The brief tenure of a federal CISO in the U.S. government recently came to an end. Expert Mike O. Villegas discusses the effect this has on the U.S. cybersecurity posture.

The Office of Personnel Management hired its first CISO in June 2016. This followed the announcement that a federal CISO was hired in September 2016. However, the federal CISO resigned after only four months on the job. What affect does this have on the U.S. cybersecurity posture? What role will the federal CISO, if replaced, play considering the tough situation the OPM and other agencies are in after recent massive data breaches?

On September 8, 2016, retired Brigadier General Gregory J. Touhill was named as the first Federal Chief Information Security Office (CISO) for the entire U.S. federal government. Grant Schneider was also named as Acting Deputy CISO in the same announcement. Then on January 29, 2017, following the inauguration of President Donald Trump, Greg Touhill resigned after four months of service.

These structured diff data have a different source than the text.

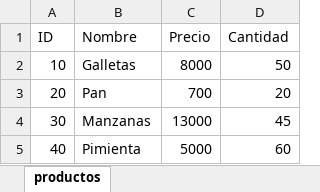
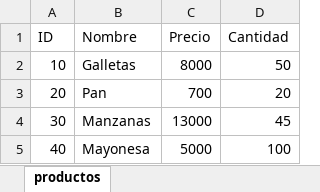
Before and after one commit to santyvarody/Actividad_Lectura_de_productos, an Excel workbook: backend/datos.XLSX, sheet productos, drawn as a sheet; values as stored, in another font and other column widths than the file's, no borders; the diff names each change by its address in the sheet, - before the commit and + after, or states it on an @@ line.

Commit message:
Se agrega función de actualizar productos

```diff
--- a/backend/datos.XLSX (sheet productos)
+++ b/backend/datos.XLSX (sheet productos)
-B5 (Nombre): Pimienta
+B5 (Nombre): Mayonesa
-D5 (Cantidad): 60
+D5 (Cantidad): 100
```
Also changed, not shown: 2 other files.
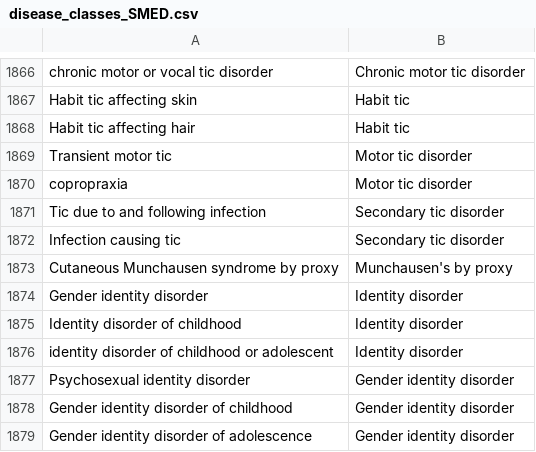
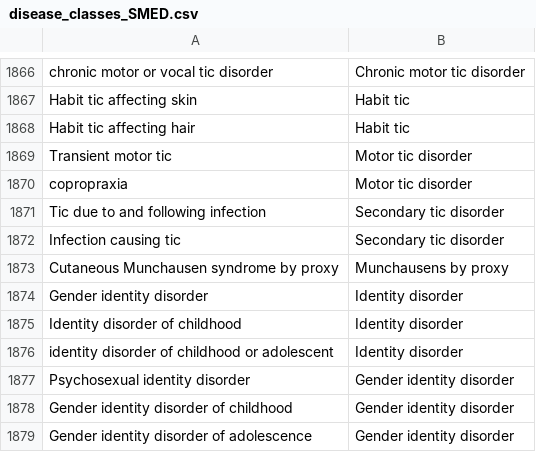
Before and after one commit to amcheyre-nw/DiseaseOntology, a CSV file: disease_classes_SMED.csv, drawn as a sheet; only a part is shown, gaps mark what is left out.

```diff
--- a/disease_classes_SMED.csv
+++ b/disease_classes_SMED.csv
@@ -1872,3 +1872,3 @@ Tic due to and following infection,Secondary tic disorder
 Infection causing tic,Secondary tic disorder
-Cutaneous Munchausen syndrome by proxy,Munchausen's by proxy
+Cutaneous Munchausen syndrome by proxy,Munchausens by proxy
 Gender identity disorder,Identity disorder
```
Also changed, not shown: 24 other files.
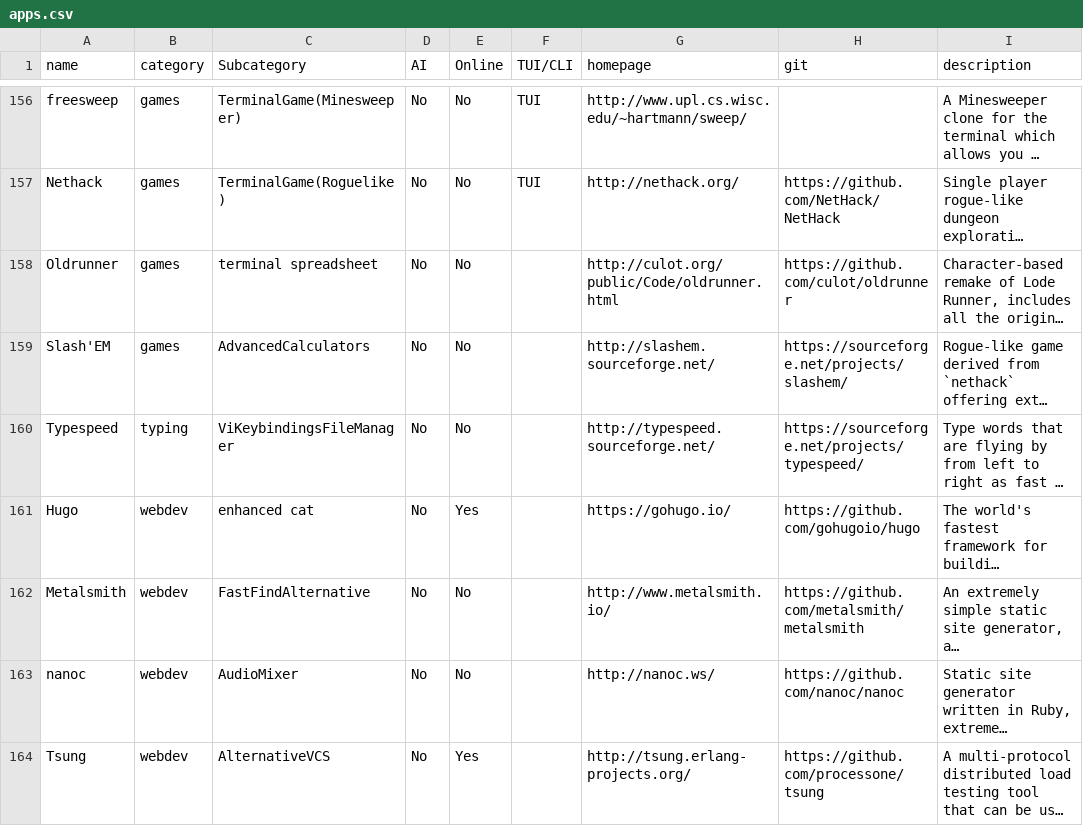
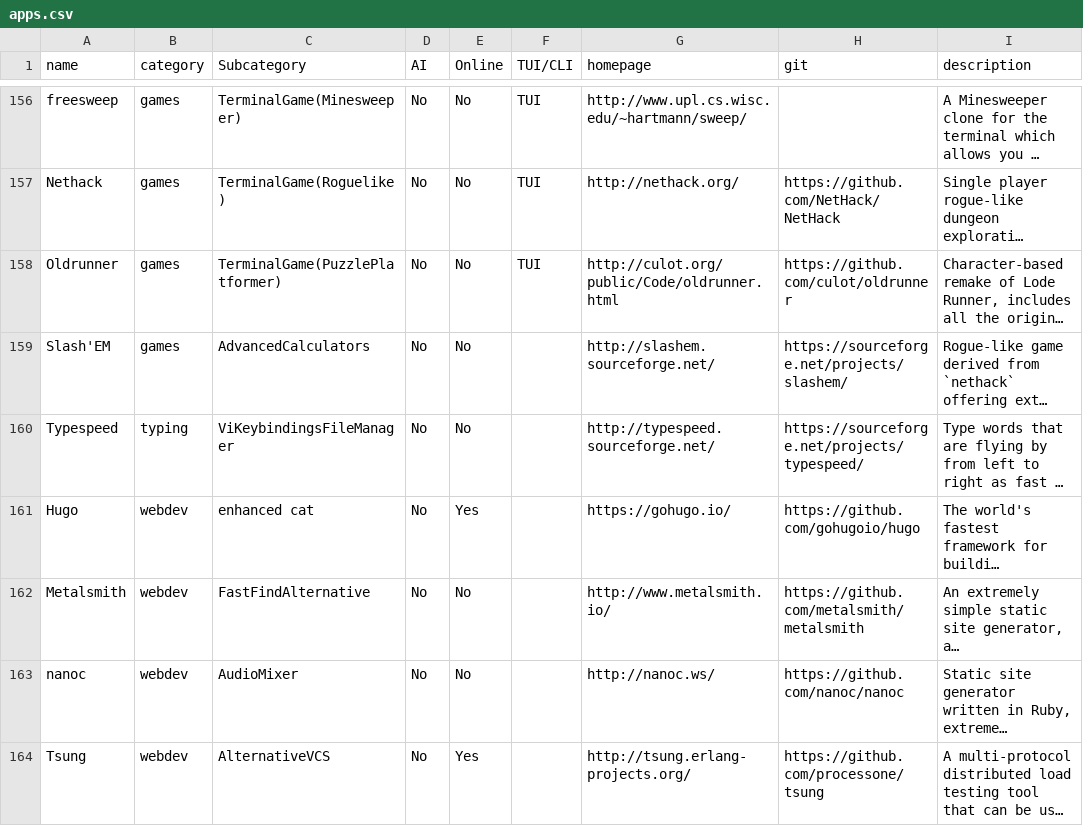
Before and after one commit to yaaseminyavuz/awesome-cli-apps-in-a-csv, a CSV file: apps.csv, drawn as a sheet; only a part is shown, gaps mark what is left out; long unchanged cells end in …; the diff names each change by its address in the sheet, - before the commit and + after, or states it on an @@ line.

Commit message:
Auto-update: updated AI, Online, TUI/CLI, Subcategory for 'Oldrunner'

```diff
--- a/apps.csv
+++ b/apps.csv
-C158 (Subcategory): terminal spreadsheet
+C158 (Subcategory): TerminalGame(PuzzlePlatformer)
-F158 (TUI/CLI): (empty)
+F158 (TUI/CLI): TUI
```
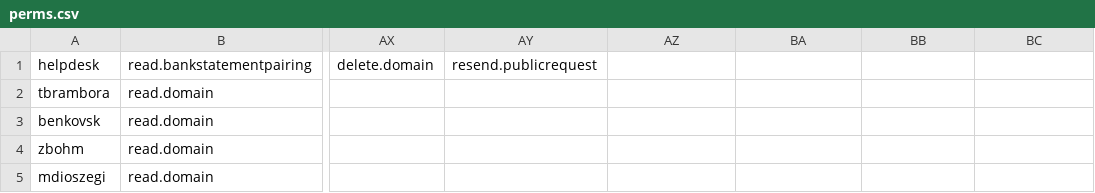
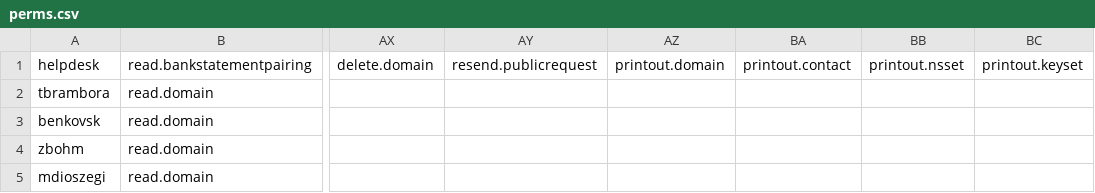
Before and after one commit to CZ-NIC/fred-webadmin, a CSV file: perms.csv, drawn as a sheet; only a part is shown, gaps mark what is left out; the diff names each change by its address in the sheet, - before the commit and + after, or states it on an @@ line.

Commit message:
Ticket #19108 - Add Download printout form

```diff
--- a/perms.csv
+++ b/perms.csv
-AZ1: (empty)
+AZ1: printout.domain
-BA1: (empty)
+BA1: printout.contact
-BB1: (empty)
+BB1: printout.nsset
-BC1: (empty)
+BC1: printout.keyset
```
Also changed, not shown: 9 other files.
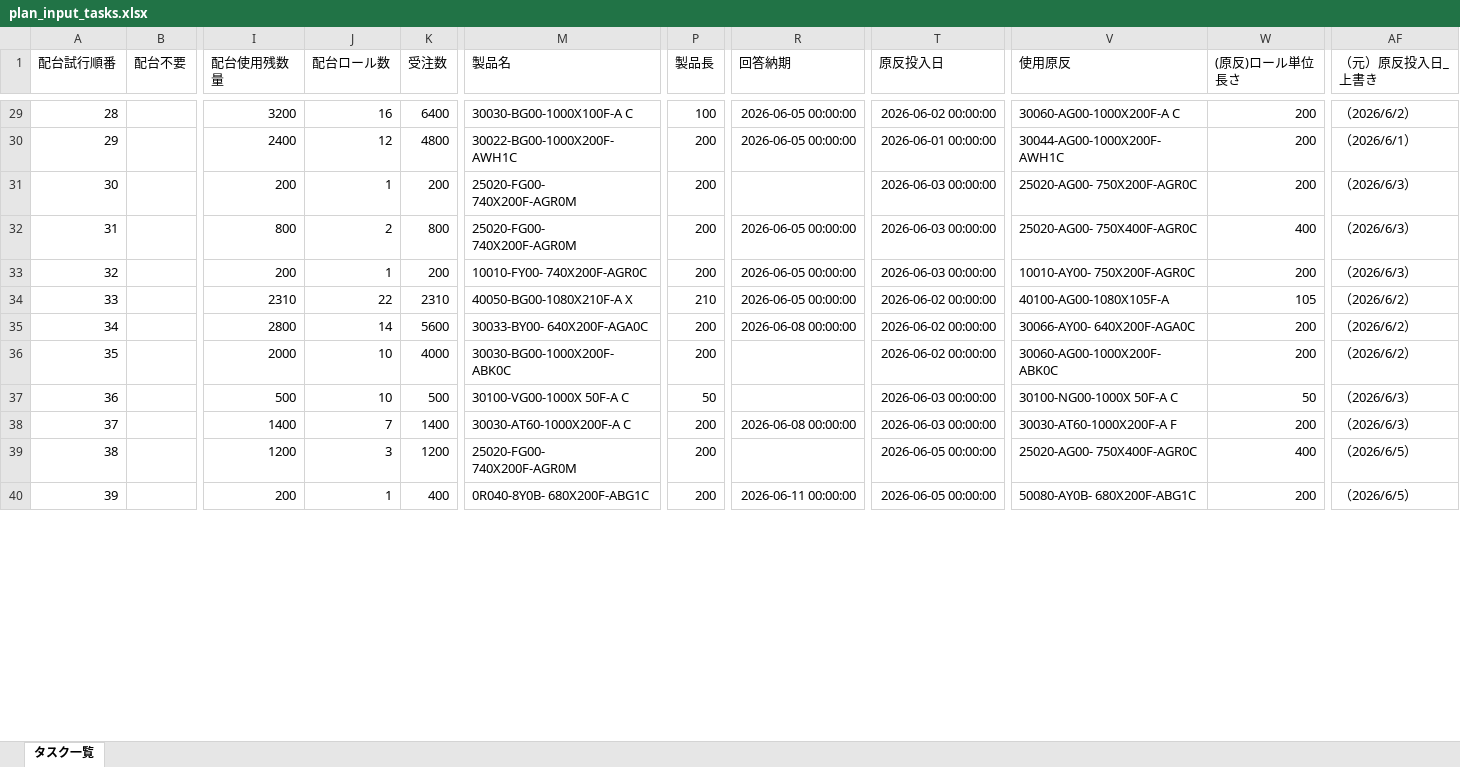
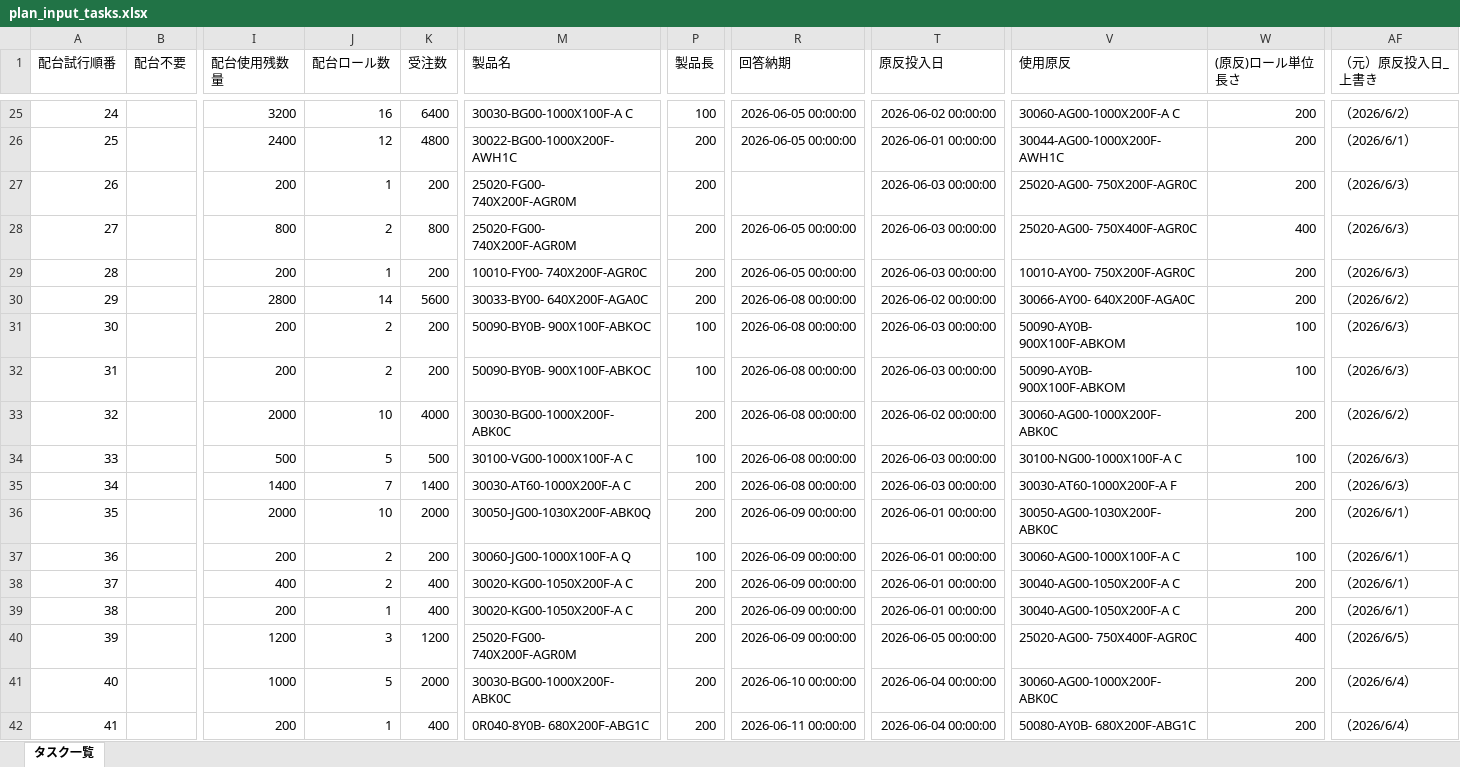
Before and after one commit to hosokawanagaokasangyou-dotcom/Production-Control-System, an Excel workbook: output/plan_input_tasks.xlsx, sheet タスク一覧, drawn as a sheet; only a part is shown, gaps mark what is left out; values as stored, in another font and other column widths than the file's, no borders; addresses are those after the commit; rows hold the shown columns only; the diff covers the shown part only; the diff names each change by its address in the sheet, - before the commit and + after, or states it on an @@ line.

```diff
--- a/output/plan_input_tasks.xlsx (sheet タスク一覧)
+++ b/output/plan_input_tasks.xlsx (sheet タスク一覧)
@@ column A (配台試行順番) renumbered between rows 2 and 62 @@
@@ row 34 moved to row 24: 23 @@
+row 31: 30 |  | 200 | 2 | 200 | 50090-BY0B- 900X100F-ABKOC | 100 | 2026-06-08 00:00:00 | 2026-06-03 00:00:00 | 50090-AY0B- 900X100F-ABKOM | 100 | （2026/6/3）
+row 32: 31 |  | 200 | 2 | 200 | 50090-BY0B- 900X100F-ABKOC | 100 | 2026-06-08 00:00:00 | 2026-06-03 00:00:00 | 50090-AY0B- 900X100F-ABKOM | 100 | （2026/6/3）
-R33:R34 (回答納期): (empty)
+R33:R34 (回答納期): 2026-06-08 00:00:00
-J34 (配台ロール数): 10
+J34 (配台ロール数): 5
-M34 (製品名): 30100-VG00-1000X 50F-A C
+M34 (製品名): 30100-VG00-1000X100F-A C
-P34 (製品長): 50
+P34 (製品長): 100
-V34 (使用原反): 30100-NG00-1000X 50F-A C
+V34 (使用原反): 30100-NG00-1000X100F-A C
-W34 ((原反)ロール単位長さ): 50
+W34 ((原反)ロール単位長さ): 100
+row 36: 35 |  | 2000 | 10 | 2000 | 30050-JG00-1030X200F-ABK0Q | 200 | 2026-06-09 00:00:00 | 2026-06-01 00:00:00 | 30050-AG00-1030X200F-ABK0C | 200 | （2026/6/1）
+row 37: 36 |  | 200 | 2 | 200 | 30060-JG00-1000X100F-A Q | 100 | 2026-06-09 00:00:00 | 2026-06-01 00:00:00 | 30060-AG00-1000X100F-A C | 100 | （2026/6/1）
+row 38: 37 |  | 400 | 2 | 400 | 30020-KG00-1050X200F-A C | 200 | 2026-06-09 00:00:00 | 2026-06-01 00:00:00 | 30040-AG00-1050X200F-A C | 200 | （2026/6/1）
+row 39: 38 |  | 200 | 1 | 400 | 30020-KG00-1050X200F-A C | 200 | 2026-06-09 00:00:00 | 2026-06-01 00:00:00 | 30040-AG00-1050X200F-A C | 200 | （2026/6/1）
-R40 (回答納期): (empty)
+R40 (回答納期): 2026-06-09 00:00:00
+row 41: 40 |  | 1000 | 5 | 2000 | 30030-BG00-1000X200F-ABK0C | 200 | 2026-06-10 00:00:00 | 2026-06-04 00:00:00 | 30060-AG00-1000X200F-ABK0C | 200 | （2026/6/4）
-T42 (原反投入日): 2026-06-05 00:00:00
+T42 (原反投入日): 2026-06-04 00:00:00
-AF42 (（元）原反投入日_上書き): （2026/6/5）
+AF42 (（元）原反投入日_上書き): （2026/6/4）
```
Also changed, not shown: 13 added rows, 10 removed rows, 2 moved rows and 50 edited cells elsewhere in this sheet, 4 other files.
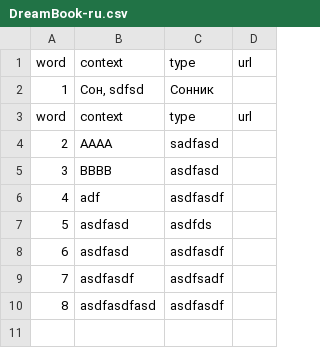
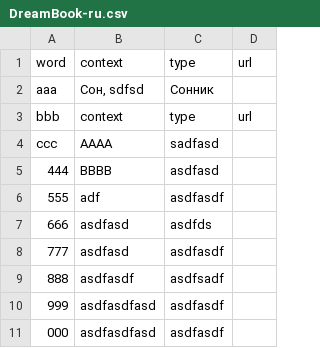
Before and after one commit to volodg/Astrozodiak, a CSV file: migrationTools/DreamBook-ru.csv, drawn as a sheet.

Commit message:
push data to DB

```diff
--- a/migrationTools/DreamBook-ru.csv
+++ b/migrationTools/DreamBook-ru.csv
@@ -1,10 +1,11 @@
 word,context,type,url
-1,"Сон, sdfsd",Сонник,
-word,context,type,url
-2,AAAA,sadfasd,
-3,BBBB,asdfasd,
-4,adf,asdfasdf,
-5,asdfasd,asdfds,
-6,asdfasd,asdfasdf,
-7,asdfasdf,asdfsadf,
-8,asdfasdfasd,asdfasdf,
+aaa,"Сон, sdfsd",Сонник,
+bbb,context,type,url
+ccc,AAAA,sadfasd,
+444,BBBB,asdfasd,
+555,adf,asdfasdf,
+666,asdfasd,asdfds,
+777,asdfasd,asdfasdf,
+888,asdfasdf,asdfsadf,
+999,asdfasdfasd,asdfasdf,
+000,asdfasdfasd,asdfasdf,
```
Also changed, not shown: 3 other files.
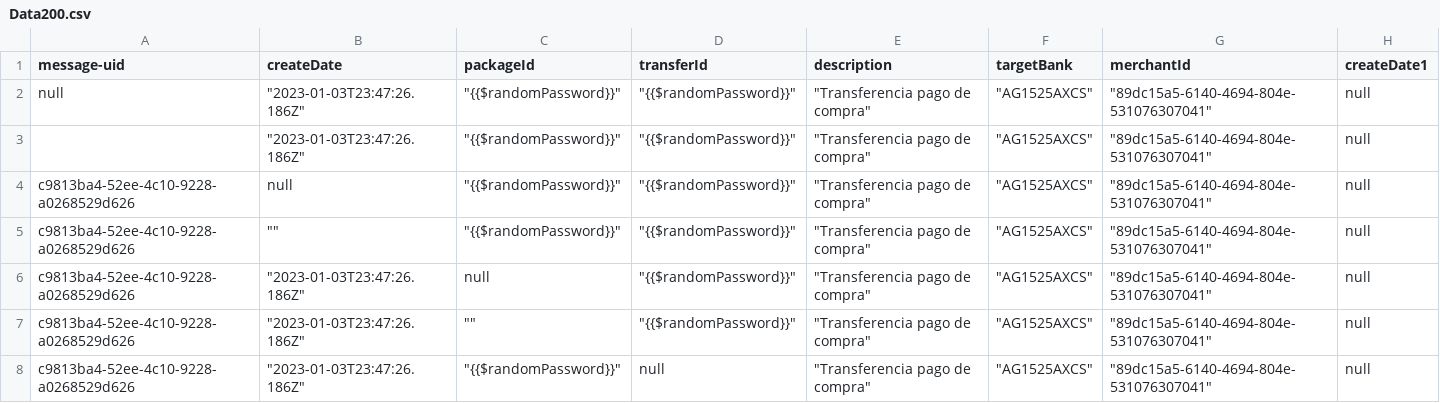
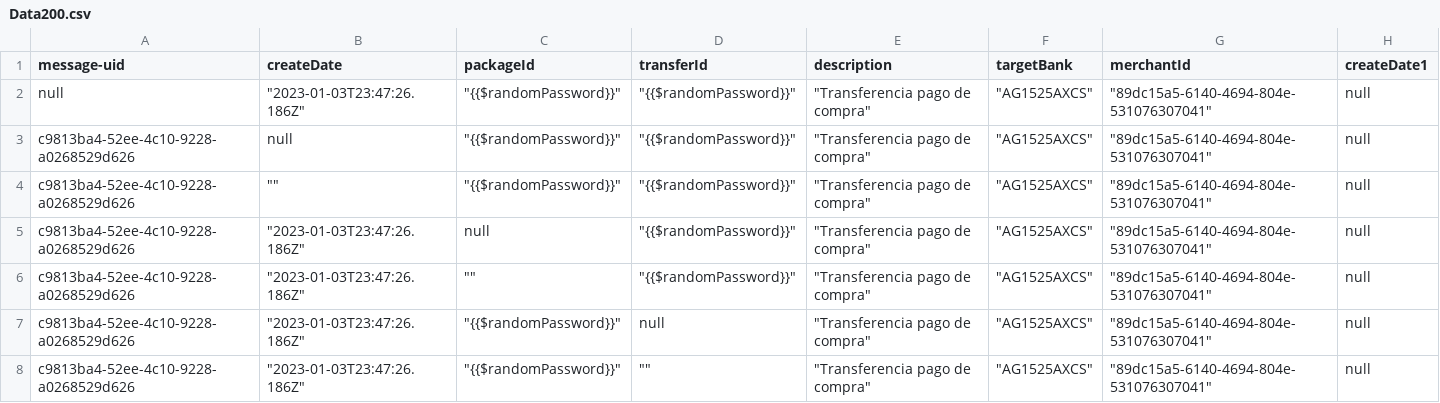
Before and after one commit to sergiomolber/Probando, a CSV file: Data200.csv, drawn as a sheet; only a part is shown; the shorter side is filled out with more unchanged rows; the diff names each change by its address in the sheet, - before the commit and + after, or states it on an @@ line.

```diff
--- a/Data200.csv
+++ b/Data200.csv
-row 3:  | "2023-01-03T23:47:26.186Z" | "{{$randomPassword}}" | "{{$randomPassword}}" | "Transferencia pago de compra" | "AG1525AXCS" | "89dc15a5-6140-4694-804e-531076307041" | null
```
Also changed, not shown: 1 other file.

The federal CISO's main function is to manage all other government agency CISOs and security programs. There have also been CISO positions assigned at other U.S. agencies, but are so many CISO positions necessary?

In October 2016, the Bureau of Labor Statistics reported that the federal government had 22.235 million employees. The U.S. government is very different from the private industry. The bureaucracy is a pedantic nightmare, but much like the Department of Homeland Security was established to oversee several existing agencies -- such as the Transportation Security Administration, Secret Service, Federal Emergency Management Agency, U.S. Coast Guard and others -- having a federal CISO makes sense.

To be effective, the federal CISO position needs to manage federal governance, cross-agency budgets, policies, protection programs and architectures. The reporting structure -- in order to maintain collaboration, cooperation and continuity -- should give all agency CISOs a solid line or, at a minimum, a dotted line relationship to the federal CISO. This will ensure essential independence of any influence from IT or agency heads and legal authority to take punitive actions for policies, procedures and protections measures if not deployed or adhered to.

In his farewell blog, Touhill stated that the U.S. cybersecurity posture did not need more policies but needed to execute current polices and possibly eliminate ones no longer effective or out of date. During his short tenure as federal CISO, Touhill implemented multifactor authentication on nearly 99% of privileged user accounts by the end of 2016. He also stated that the U.S. needs to improve its cybersecurity risk management posture, and better its architecture so it's focused on shared services capabilities rather than on how it is organized. It also needs better leverage on cloud computing, and periodic risk assessments across each department and agency.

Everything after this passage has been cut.